It was a sterile, odd atmosphere for a baseball event, feeling equal parts athletic competition and science experiment. Maybe I found it strange because this was the first high school showcase event I had ever attended, and I had no frame of reference from which to compare it. The showcase was held at the Diamond Xtreme Training Facility in Kernersville, NC about 20 minutes west of Greensboro. It’s a 30,000 square foot building, which is large enough to house a full-sized infield and some batting cages.
The benefits of this sort of event are obvious; it provides access to many of the best area players under one roof. In my estimation, the PBR team did a great job hosting the event. Scouts were provided with packets that detailed player heights, weights, schools, and left open space for notes. As players began various drills, PBR announced their names. It was efficient and easy to follow. To my surprise, they will even provide scouts with data packages via email that will include velocities for pitchers, 30-yard dash times for position players, pop times for catchers, etc.

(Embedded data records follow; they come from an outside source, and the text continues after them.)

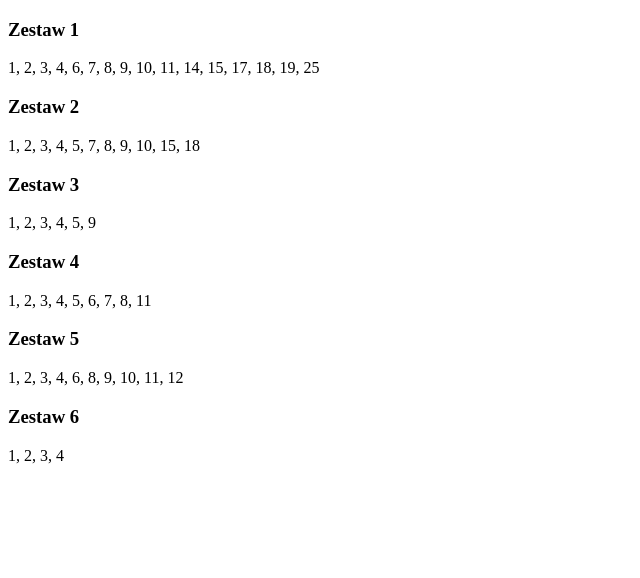
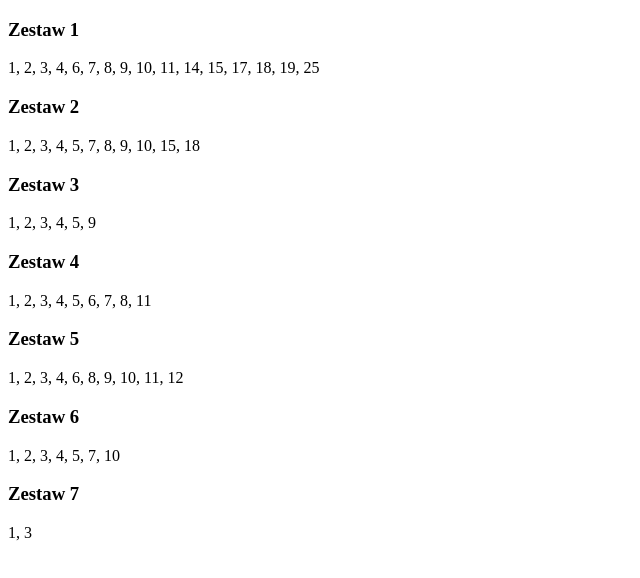
Before and after one commit to sarcia3/zadania, a plain HTML site: page algebra-liniowa.html in a window 1280 px wide. Shown: the whole page, without its empty margins (0-640 px from the left). Drawn offline with Linux system fonts and the light colour scheme.

Commit message:
ALzG 2025-12-03

```diff
--- a/algebra-liniowa.html
+++ b/algebra-liniowa.html
@@ -17,6 +17,8 @@
     <h3>Zestaw 5</h3>
     <p>1, 2, 3, 4, 6, 8, 9, 10, 11, 12</p>
     <h3>Zestaw 6</h3>
-    <p>1, 2, 3, 4</p>
+    <p>1, 2, 3, 4, 5, 7, 10</p>
+    <h3>Zestaw 7</h3>
+    <p>1, 3</p>
   </body>
 </html>
```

While useful, this is still only a showcase, and it has its limitations. For example, on the catcher pop time drill there were no breaking balls thrown. There was no pressure of a runner getting a good jump. Clearly, it would be a different situation in-game. In fairness to PBR, they did the drill in two phases. In the first phase, pitches were thrown directly to the catcher. In the second phase, balls were thrown “in the dirt”. The catcher had to block them, then throw to second. Still, this drill lacked a lot of nuance that an in-game throw to second necessitates. Now that you have a feel for what we were working with, let’s move on to player notes.
Devin Bartley of Southeast Gilford was in the 1.95-2.02 second range with his pop times. His throws were accurate and on a line. Trent Harris of Crossroads Flex had a very quick release and a pop as low as 1.86 seconds, but the accuracy of his throws were less consistent than Bartley’s.
The pitchers threw around 20 pitches each. The first half were from the windup and the second half were from the stretch. Their full array of offerings were used. Most of the kids were high 80s with their fastballs. A few touched 90. The breaking balls were of varying quality and a few displayed nascent feel for their changeups. Logan Whitaker of Ledford was the pitcher I liked best. At 6’5” 175 lbs, I think his frame is projectable, and I think he had the best feel among the pitchers present, especially with his changeup. It was an easy delivery with little effort. Chris Villaman also of Ledford touched 90 with his fastball. It was a crossfire ¾ delivery, which resulted in natural cut to his glove side. His curveball was good at times and stayed up at others. Ryan Chasse of Middle Creek had some head whack. The delivery did not look polished, but maybe counter-intuitively, that made me like him because I am curious to see how he performs if it is refined. His arm is fast and he gets good rotational velocity.
There were some impressive outfield arms in the building. CJ Conrad of Apex touched 95. Sam Zayicek of Lake Norman touched 93. Trent Harris touched 94. Keep in mind these were all with a crow hop. Xaiver Bussey of Garner had the best 30-yard dash time at 3.7 seconds on my watch. Jaylen Guy of Southeast Gilford and CJ Conrad were not far behind at 3.76 and 3.85, respectively.
In my opinion, Jaylen Guy was the owner of the best BP of the day. He was hitting the most consistent line drive contact. It’s a smooth, balanced swing. I think Tyler Tuthill of Pro 5 Academy had the most power. He was capable of easy loft. It’s worth noting all or almost all of his contact was pull-side. Trent Harris did a decent job at using “both fields”.
Take this event for what it’s worth. There were some intriguing tools on display, but let’s not get too carried away. At the very least, it was a fine way for scouts to spend their Sunday when nothing else of value was going on.